5 spring vegetables to boost meals and health
Rhubarb: Spring's unsung hero
CBC Health spoke with registered dietitian Michelle Mountain of Humber River Hospital in Toronto.
Spring vegetables are here! Seasonal produce is a great way to get your nutrients. Top picks for this year's harvest:
Asparagus is an energizing and low-calorie spring vegetable that is a good source of vitamin C, vitamin A and folate. Asparagus season is now upon us, running from April to June. To keep the nutrients and flavour high, don't overcook your asparagus. Thin spears only need three minutes in the steamer or pop them in the oven at 204 C or 400 F for 10 to 15 minutes. You can also barbecue them and then season with a drizzle of balsamic vinegar.

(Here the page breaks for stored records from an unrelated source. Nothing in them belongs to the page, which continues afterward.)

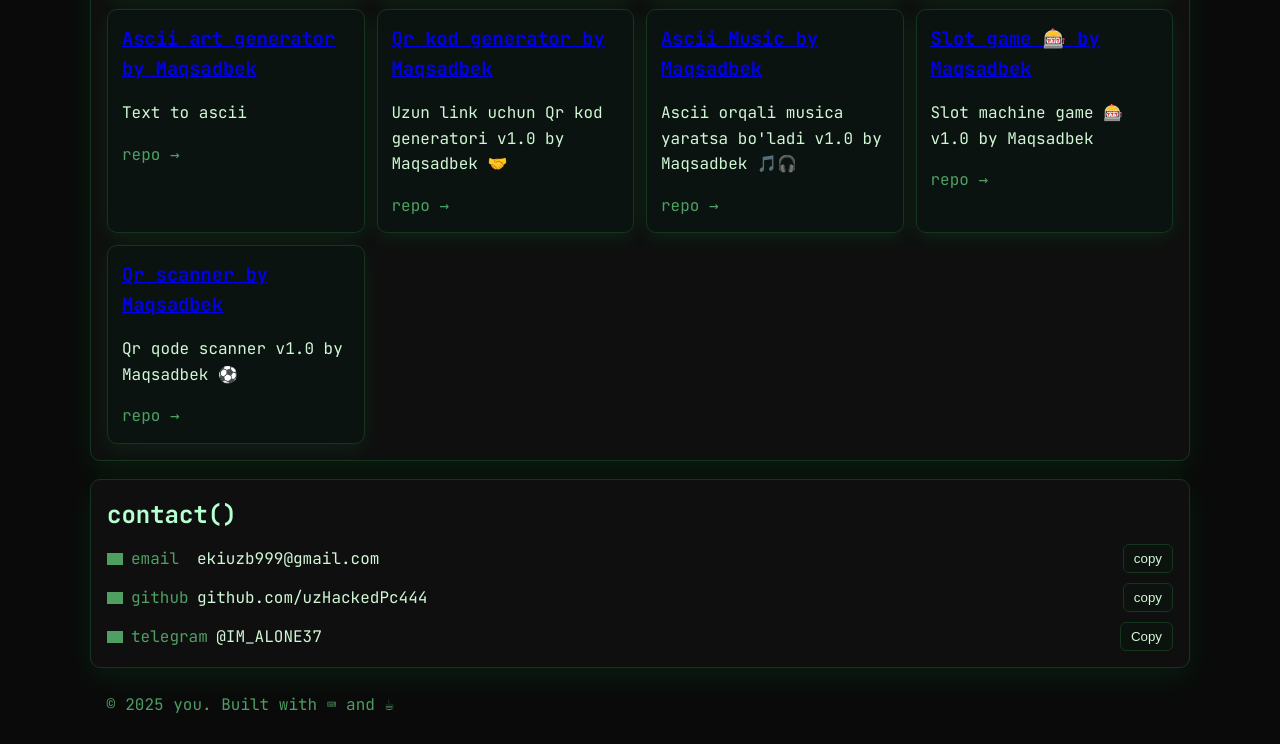
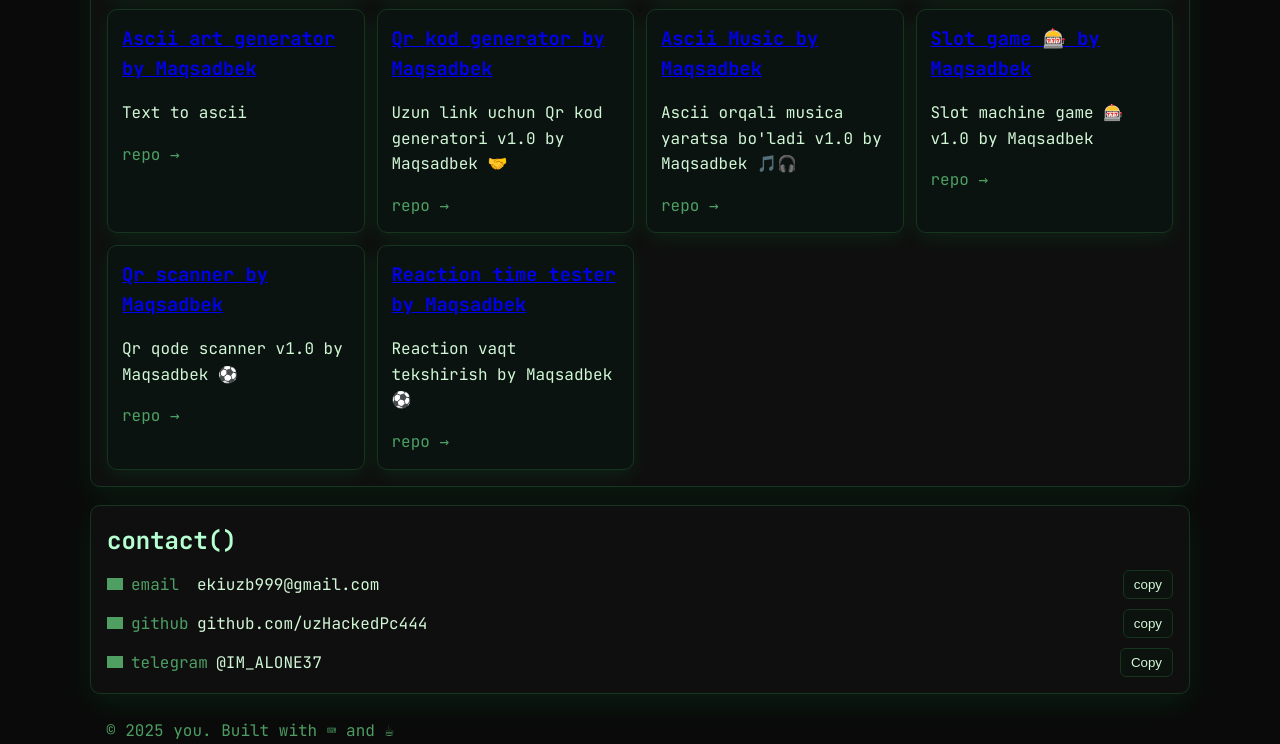
Before and after one commit to uzhackedPc444/Hacker-porfolio, a plain HTML site: page index.html in a window 1280 px wide. Shown: the part 1771-2515 px from the top of the page. Before the commit the page ends 2489 px from the top, so only its background shows below. Drawn offline with Linux system fonts and the light colour scheme; grey boxes are pictures that could not be loaded.

Commit message:
Add Reaction time tester section to index.html

```diff
--- a/index.html
+++ b/index.html
@@ -183,6 +183,11 @@
 					<p>Qr qode scanner v1.0 by Maqsadbek ⚽</p>
 					<a class="link" href="https://github.com/uzhackedPc444/Qr-scanner-v1.0" target="_blank" rel="noreferrer">repo →</a>
 				</article>
+				<article class="card">
+					<h3><a href="/qrscan.html">Reaction time tester by Maqsadbek</a> </h3>
+					<p>Reaction vaqt tekshirish by Maqsadbek ⚽</p>
+					<a class="link" href="https://github.com/uzhackedPc444/Reaction-time-tester" target="_blank" rel="noreferrer">repo →</a>
+				</article>
 			</div>
 		</section>
 
```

Packed with high nutrition at a low cost, this crop is spring's unsung hero! Rhubarb contains calcium for bone health and potassium for proper organ function. Balance the tart flavour of rhubarb by cooking it with sweet fruits like strawberries in the form of a compote, custard or in baked goods like pies. Or, embrace its tartness and toss in slices of rhubarb stems with beets, olive oil and garlic and roast at 190 C or 375 F until tender. Season with salt and pepper.

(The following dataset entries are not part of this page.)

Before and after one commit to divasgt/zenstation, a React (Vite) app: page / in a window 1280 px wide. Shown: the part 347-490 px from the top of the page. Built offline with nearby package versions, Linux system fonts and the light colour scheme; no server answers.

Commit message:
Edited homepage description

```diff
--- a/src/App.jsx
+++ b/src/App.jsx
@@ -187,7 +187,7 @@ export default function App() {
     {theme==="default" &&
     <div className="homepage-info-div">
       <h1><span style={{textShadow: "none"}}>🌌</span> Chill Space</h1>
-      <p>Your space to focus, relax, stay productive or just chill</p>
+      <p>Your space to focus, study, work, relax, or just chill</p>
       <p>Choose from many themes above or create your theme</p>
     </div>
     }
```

This amazing leafy vegetable has vitamin A, vitamin C and lots of fibre. Steam four cups of spinach for a few minutes and you'll meet one quarter of your daily fibre requirement. Add spinach to salads, eggs, chilis and soups. Or simply saute for a few minutes on high with a bit of olive oil to coat the pan and some chopped garlic.
This bright root vegetable is loaded with vitamin C, potassium and folate. Beets are low calorie — only 50 per cup — but they add lots of personality and nutritional punch to salads, especially when roasted and paired with goat cheese and spinach. A more convenient option are canned beets (the non-pickled variety) which are pre-cooked and low in sodium.
This flavourful veggie contains vitamin C and is a healthy but low calorie way to satisfy a craving for crunch. With only eight calories for 10 radishes, consider these refreshing vegetables as a healthier alternative to chips. Their peppery flavour pairs well when dipped in guacamole or Greek-yogurt based dips.
With files from CBC's Natalie Ruskin